Problem to work on:
Pull every line containing "lines" from the data.

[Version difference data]
◆ ◆ ◆

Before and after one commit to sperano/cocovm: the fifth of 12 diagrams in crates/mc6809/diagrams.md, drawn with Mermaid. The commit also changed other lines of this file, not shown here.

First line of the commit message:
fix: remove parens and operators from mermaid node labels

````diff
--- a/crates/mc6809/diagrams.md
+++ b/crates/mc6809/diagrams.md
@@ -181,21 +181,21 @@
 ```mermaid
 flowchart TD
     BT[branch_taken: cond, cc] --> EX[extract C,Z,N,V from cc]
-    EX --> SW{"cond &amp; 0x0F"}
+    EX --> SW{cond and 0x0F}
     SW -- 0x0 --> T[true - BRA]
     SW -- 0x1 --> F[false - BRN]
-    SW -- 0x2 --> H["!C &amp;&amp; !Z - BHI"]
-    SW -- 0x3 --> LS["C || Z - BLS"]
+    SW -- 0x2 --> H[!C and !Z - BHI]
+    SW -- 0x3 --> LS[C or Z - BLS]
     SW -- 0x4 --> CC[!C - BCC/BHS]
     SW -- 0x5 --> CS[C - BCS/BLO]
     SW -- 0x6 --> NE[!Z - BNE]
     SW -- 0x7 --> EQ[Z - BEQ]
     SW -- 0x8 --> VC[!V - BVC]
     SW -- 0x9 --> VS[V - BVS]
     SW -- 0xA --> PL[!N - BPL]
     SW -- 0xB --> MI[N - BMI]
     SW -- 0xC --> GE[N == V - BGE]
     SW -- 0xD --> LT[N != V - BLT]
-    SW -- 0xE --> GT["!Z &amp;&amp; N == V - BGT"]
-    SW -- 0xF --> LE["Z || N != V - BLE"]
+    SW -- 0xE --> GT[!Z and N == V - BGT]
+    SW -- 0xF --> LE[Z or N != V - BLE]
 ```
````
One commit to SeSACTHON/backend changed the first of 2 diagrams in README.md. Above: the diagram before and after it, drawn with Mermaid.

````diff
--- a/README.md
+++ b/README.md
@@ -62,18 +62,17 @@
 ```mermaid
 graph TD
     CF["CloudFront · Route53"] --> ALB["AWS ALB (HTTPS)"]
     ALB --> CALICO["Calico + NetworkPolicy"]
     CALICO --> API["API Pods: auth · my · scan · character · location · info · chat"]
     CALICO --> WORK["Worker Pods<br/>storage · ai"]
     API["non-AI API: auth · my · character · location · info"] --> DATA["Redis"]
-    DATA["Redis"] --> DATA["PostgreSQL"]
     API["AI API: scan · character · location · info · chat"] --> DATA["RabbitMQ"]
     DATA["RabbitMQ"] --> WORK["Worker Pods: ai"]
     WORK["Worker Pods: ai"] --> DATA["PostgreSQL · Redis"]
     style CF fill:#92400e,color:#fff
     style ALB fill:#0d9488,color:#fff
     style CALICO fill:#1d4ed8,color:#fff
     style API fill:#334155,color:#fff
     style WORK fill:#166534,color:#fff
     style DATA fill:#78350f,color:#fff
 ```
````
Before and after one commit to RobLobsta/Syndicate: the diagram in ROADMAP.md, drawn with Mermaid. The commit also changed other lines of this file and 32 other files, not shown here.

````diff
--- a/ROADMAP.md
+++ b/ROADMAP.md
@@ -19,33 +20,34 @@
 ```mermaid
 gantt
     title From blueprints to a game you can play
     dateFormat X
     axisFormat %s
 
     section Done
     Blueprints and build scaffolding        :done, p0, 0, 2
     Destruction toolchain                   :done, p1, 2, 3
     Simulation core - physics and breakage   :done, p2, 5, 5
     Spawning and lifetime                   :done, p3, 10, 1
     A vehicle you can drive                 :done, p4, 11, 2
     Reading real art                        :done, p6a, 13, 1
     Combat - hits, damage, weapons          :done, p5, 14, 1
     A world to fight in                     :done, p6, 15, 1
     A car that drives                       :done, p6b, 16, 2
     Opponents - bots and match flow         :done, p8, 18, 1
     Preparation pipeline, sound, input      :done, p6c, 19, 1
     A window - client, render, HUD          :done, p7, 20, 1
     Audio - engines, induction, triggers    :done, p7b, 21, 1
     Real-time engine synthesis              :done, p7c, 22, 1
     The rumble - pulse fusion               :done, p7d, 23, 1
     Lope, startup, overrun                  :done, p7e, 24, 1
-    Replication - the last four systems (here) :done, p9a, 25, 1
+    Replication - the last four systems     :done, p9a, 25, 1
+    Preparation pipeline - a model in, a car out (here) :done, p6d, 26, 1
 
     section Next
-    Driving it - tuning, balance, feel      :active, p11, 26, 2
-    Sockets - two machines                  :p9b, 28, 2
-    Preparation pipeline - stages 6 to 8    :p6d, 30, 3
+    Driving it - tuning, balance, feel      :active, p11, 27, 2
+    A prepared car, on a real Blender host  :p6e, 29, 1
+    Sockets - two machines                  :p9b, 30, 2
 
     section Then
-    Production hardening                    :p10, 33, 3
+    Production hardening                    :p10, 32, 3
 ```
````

◆ ◆ ◆

Answer to this exercise:
Before and after one commit to sperano/cocovm: the fifth of 12 diagrams in crates/mc6809/diagrams.md, drawn with Mermaid. The commit also changed other lines of this file, not shown here.
Before and after one commit to RobLobsta/Syndicate: the diagram in ROADMAP.md, drawn with Mermaid. The commit also changed other lines of this file and 32 other files, not shown here.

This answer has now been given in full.